(SOURCE MATERIAL)
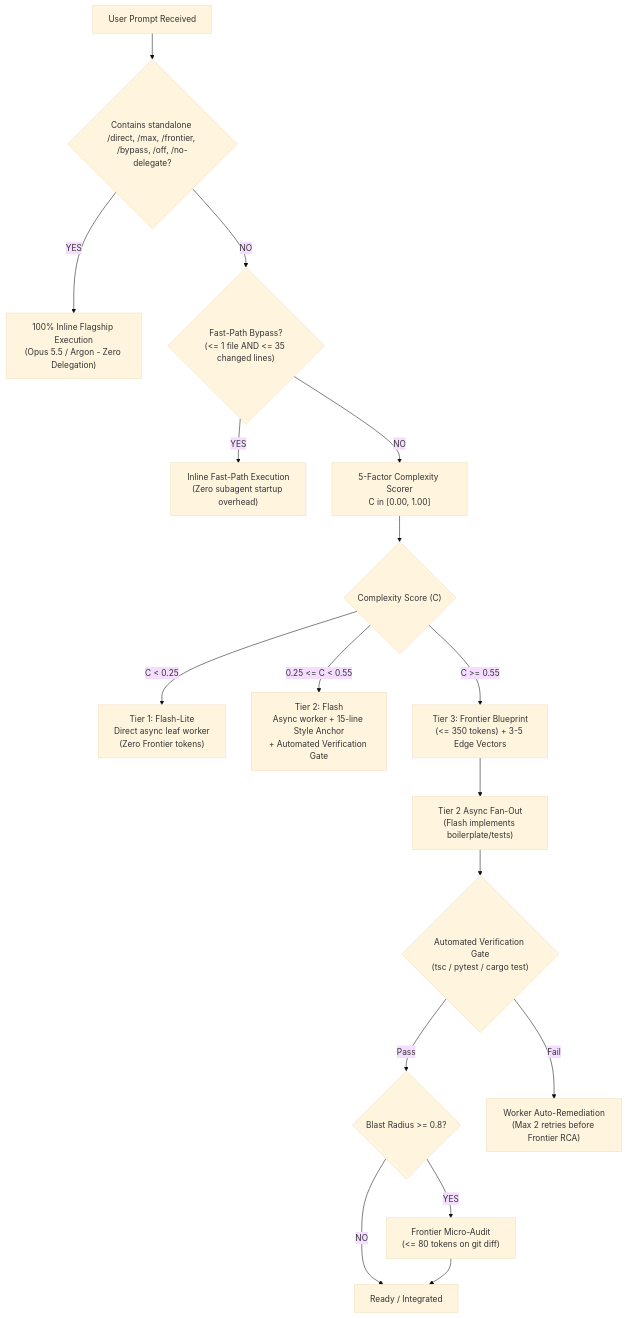
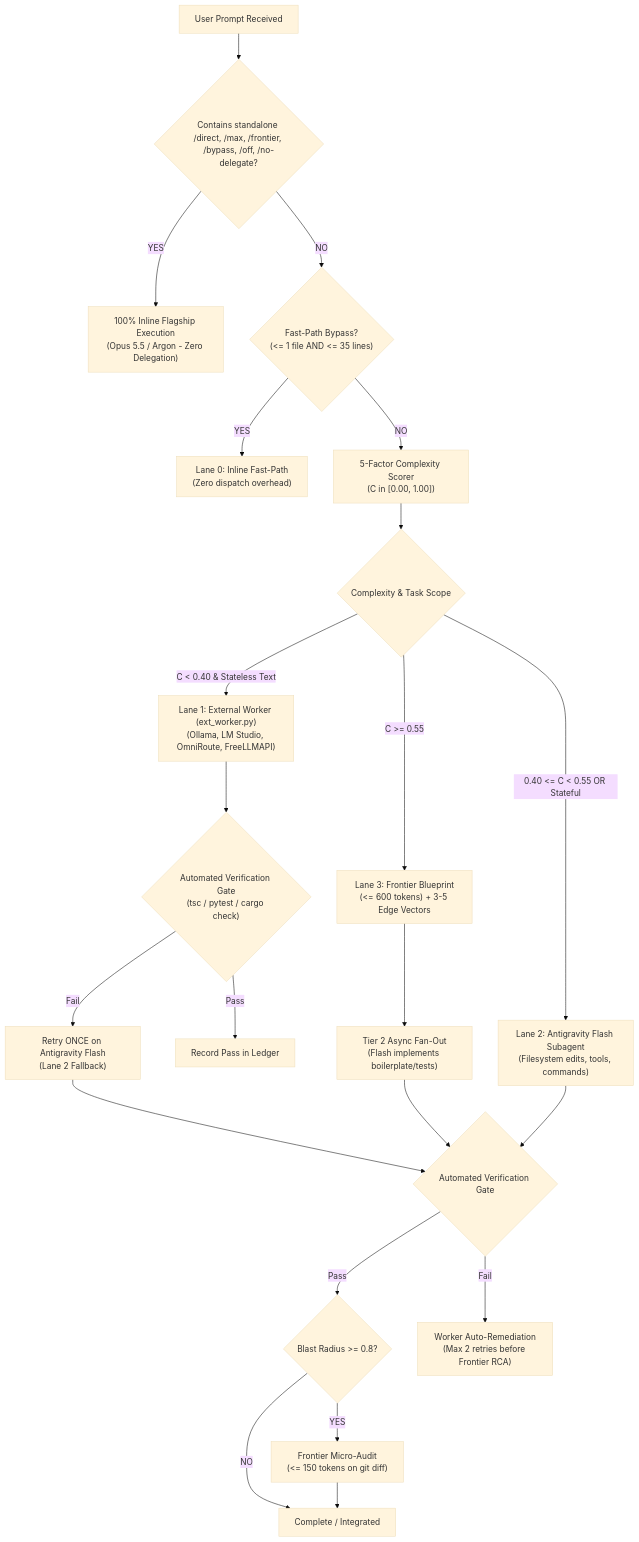
One commit to KleiinMoretti/frontier-guard-handoff changed the diagram in README.md. Above: the diagram before and after it, drawn with Mermaid (base theme). The commit also changed other lines of this file and 6 other files, not shown here.

Commit message:
feat(v4.0): external worker lane (OmniRoute/FreeLLMAPI/Ollama) + quality guard

````diff
--- a/README.md
+++ b/README.md
@@ -17,25 +19,32 @@
 ```mermaid
 flowchart TD
     UserPrompt["User Prompt Received"] --> KillSwitchCheck{"Contains standalone /direct, /max, /frontier, /bypass, /off, /no-delegate?"}
     
-    KillSwitchCheck -- "YES" --> InlineDirect["100% Inline Flagship Execution\n(Opus 5.5 / Argon - Zero Delegation)"]
-    KillSwitchCheck -- "NO" --> FastPathCheck{"Fast-Path Bypass?\n(<= 1 file AND <= 35 changed lines)"}
+    KillSwitchCheck -- "YES" --> InlineDirect["100% Inline Flagship Execution<br>(Opus 5.5 / Argon - Zero Delegation)"]
+    KillSwitchCheck -- "NO" --> FastPathCheck{"Fast-Path Bypass?<br>(<= 1 file AND <= 35 lines)"}
     
-    FastPathCheck -- "YES" --> InlineFast["Inline Fast-Path Execution\n(Zero subagent startup overhead)"]
-    FastPathCheck -- "NO" --> ComplexityScorer["5-Factor Complexity Scorer\nC in [0.00, 1.00]"]
+    FastPathCheck -- "YES" --> InlineFast["Lane 0: Inline Fast-Path<br>(Zero dispatch overhead)"]
+    FastPathCheck -- "NO" --> ComplexityScorer["5-Factor Complexity Scorer<br>(C in [0.00, 1.00])"]
     
-    ComplexityScorer --> TierRouter{"Complexity Score (C)"}
+    ComplexityScorer --> LaneRouter{"Complexity & Task Scope"}
     
-    TierRouter -- "C < 0.25" --> Tier1["Tier 1: Flash-Lite\nDirect async leaf worker\n(Zero Frontier tokens)"]
-    TierRouter -- "0.25 <= C < 0.55" --> Tier2["Tier 2: Flash\nAsync worker + 15-line Style Anchor\n+ Automated Verification Gate"]
-    TierRouter -- "C >= 0.55" --> Tier3["Tier 3: Frontier Blueprint\n(<= 350 tokens) + 3-5 Edge Vectors"]
+    LaneRouter -- "C < 0.40 & Stateless Text" --> Lane1["Lane 1: External Worker (ext_worker.py)<br>(Ollama, LM Studio, OmniRoute, FreeLLMAPI)"]
+    LaneRouter -- "0.40 <= C < 0.55 OR Stateful" --> Lane2["Lane 2: Antigravity Flash Subagent<br>(Filesystem edits, tools, commands)"]
+    LaneRouter -- "C >= 0.55" --> Lane3["Lane 3: Frontier Blueprint<br>(<= 600 tokens) + 3-5 Edge Vectors"]
     
-    Tier3 --> Tier2FanOut["Tier 2 Async Fan-Out\n(Flash implements boilerplate/tests)"]
-    Tier2FanOut --> VerifyGate{"Automated Verification Gate\n(tsc / pytest / cargo test)"}
-    VerifyGate -- "Pass" --> MicroAudit{"Blast Radius >= 0.8?"}
-    VerifyGate -- "Fail" --> WorkerRetry["Worker Auto-Remediation\n(Max 2 retries before Frontier RCA)"]
+    Lane1 --> VerifyGate1{"Automated Verification Gate<br>(tsc / pytest / cargo check)"}
+    VerifyGate1 -- "Pass" --> LedgerPass["Record Pass in Ledger"]
+    VerifyGate1 -- "Fail" --> FlashFallback["Retry ONCE on Antigravity Flash<br>(Lane 2 Fallback)"]
+    FlashFallback --> VerifyGate2{"Automated Verification Gate"}
     
-    MicroAudit -- "YES" --> FrontierAudit["Frontier Micro-Audit\n(<= 80 tokens on git diff)"]
-    MicroAudit -- "NO" --> Complete["Ready / Integrated"]
+    Lane3 --> Lane2FanOut["Tier 2 Async Fan-Out<br>(Flash implements boilerplate/tests)"]
+    Lane2FanOut --> VerifyGate2
+    Lane2 --> VerifyGate2
+    
+    VerifyGate2 -- "Pass" --> MicroAudit{"Blast Radius >= 0.8?"}
+    VerifyGate2 -- "Fail" --> WorkerRetry["Worker Auto-Remediation<br>(Max 2 retries before Frontier RCA)"]
+    
+    MicroAudit -- "YES" --> FrontierAudit["Frontier Micro-Audit<br>(<= 150 tokens on git diff)"]
+    MicroAudit -- "NO" --> Complete["Complete / Integrated"]
     FrontierAudit --> Complete
 ```
````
(End SOURCE MATERIAL)
When you repeat the data, keep it exact and drop every picture.

One commit to KleiinMoretti/frontier-guard-handoff changed the diagram in README.md. Above: the diagram before and after it, drawn with Mermaid (base theme). The commit also changed other lines of this file and 6 other files, not shown here.

Commit message:
feat(v4.0): external worker lane (OmniRoute/FreeLLMAPI/Ollama) + quality guard

````diff
--- a/README.md
+++ b/README.md
@@ -17,25 +19,32 @@
 ```mermaid
 flowchart TD
     UserPrompt["User Prompt Received"] --> KillSwitchCheck{"Contains standalone /direct, /max, /frontier, /bypass, /off, /no-delegate?"}
     
-    KillSwitchCheck -- "YES" --> InlineDirect["100% Inline Flagship Execution\n(Opus 5.5 / Argon - Zero Delegation)"]
-    KillSwitchCheck -- "NO" --> FastPathCheck{"Fast-Path Bypass?\n(<= 1 file AND <= 35 changed lines)"}
+    KillSwitchCheck -- "YES" --> InlineDirect["100% Inline Flagship Execution<br>(Opus 5.5 / Argon - Zero Delegation)"]
+    KillSwitchCheck -- "NO" --> FastPathCheck{"Fast-Path Bypass?<br>(<= 1 file AND <= 35 lines)"}
     
-    FastPathCheck -- "YES" --> InlineFast["Inline Fast-Path Execution\n(Zero subagent startup overhead)"]
-    FastPathCheck -- "NO" --> ComplexityScorer["5-Factor Complexity Scorer\nC in [0.00, 1.00]"]
+    FastPathCheck -- "YES" --> InlineFast["Lane 0: Inline Fast-Path<br>(Zero dispatch overhead)"]
+    FastPathCheck -- "NO" --> ComplexityScorer["5-Factor Complexity Scorer<br>(C in [0.00, 1.00])"]
     
-    ComplexityScorer --> TierRouter{"Complexity Score (C)"}
+    ComplexityScorer --> LaneRouter{"Complexity & Task Scope"}
     
-    TierRouter -- "C < 0.25" --> Tier1["Tier 1: Flash-Lite\nDirect async leaf worker\n(Zero Frontier tokens)"]
-    TierRouter -- "0.25 <= C < 0.55" --> Tier2["Tier 2: Flash\nAsync worker + 15-line Style Anchor\n+ Automated Verification Gate"]
-    TierRouter -- "C >= 0.55" --> Tier3["Tier 3: Frontier Blueprint\n(<= 350 tokens) + 3-5 Edge Vectors"]
+    LaneRouter -- "C < 0.40 & Stateless Text" --> Lane1["Lane 1: External Worker (ext_worker.py)<br>(Ollama, LM Studio, OmniRoute, FreeLLMAPI)"]
+    LaneRouter -- "0.40 <= C < 0.55 OR Stateful" --> Lane2["Lane 2: Antigravity Flash Subagent<br>(Filesystem edits, tools, commands)"]
+    LaneRouter -- "C >= 0.55" --> Lane3["Lane 3: Frontier Blueprint<br>(<= 600 tokens) + 3-5 Edge Vectors"]
     
-    Tier3 --> Tier2FanOut["Tier 2 Async Fan-Out\n(Flash implements boilerplate/tests)"]
-    Tier2FanOut --> VerifyGate{"Automated Verification Gate\n(tsc / pytest / cargo test)"}
-    VerifyGate -- "Pass" --> MicroAudit{"Blast Radius >= 0.8?"}
-    VerifyGate -- "Fail" --> WorkerRetry["Worker Auto-Remediation\n(Max 2 retries before Frontier RCA)"]
+    Lane1 --> VerifyGate1{"Automated Verification Gate<br>(tsc / pytest / cargo check)"}
+    VerifyGate1 -- "Pass" --> LedgerPass["Record Pass in Ledger"]
+    VerifyGate1 -- "Fail" --> FlashFallback["Retry ONCE on Antigravity Flash<br>(Lane 2 Fallback)"]
+    FlashFallback --> VerifyGate2{"Automated Verification Gate"}
     
-    MicroAudit -- "YES" --> FrontierAudit["Frontier Micro-Audit\n(<= 80 tokens on git diff)"]
-    MicroAudit -- "NO" --> Complete["Ready / Integrated"]
+    Lane3 --> Lane2FanOut["Tier 2 Async Fan-Out<br>(Flash implements boilerplate/tests)"]
+    Lane2FanOut --> VerifyGate2
+    Lane2 --> VerifyGate2
+    
+    VerifyGate2 -- "Pass" --> MicroAudit{"Blast Radius >= 0.8?"}
+    VerifyGate2 -- "Fail" --> WorkerRetry["Worker Auto-Remediation<br>(Max 2 retries before Frontier RCA)"]
+    
+    MicroAudit -- "YES" --> FrontierAudit["Frontier Micro-Audit<br>(<= 150 tokens on git diff)"]
+    MicroAudit -- "NO" --> Complete["Complete / Integrated"]
     FrontierAudit --> Complete
 ```
````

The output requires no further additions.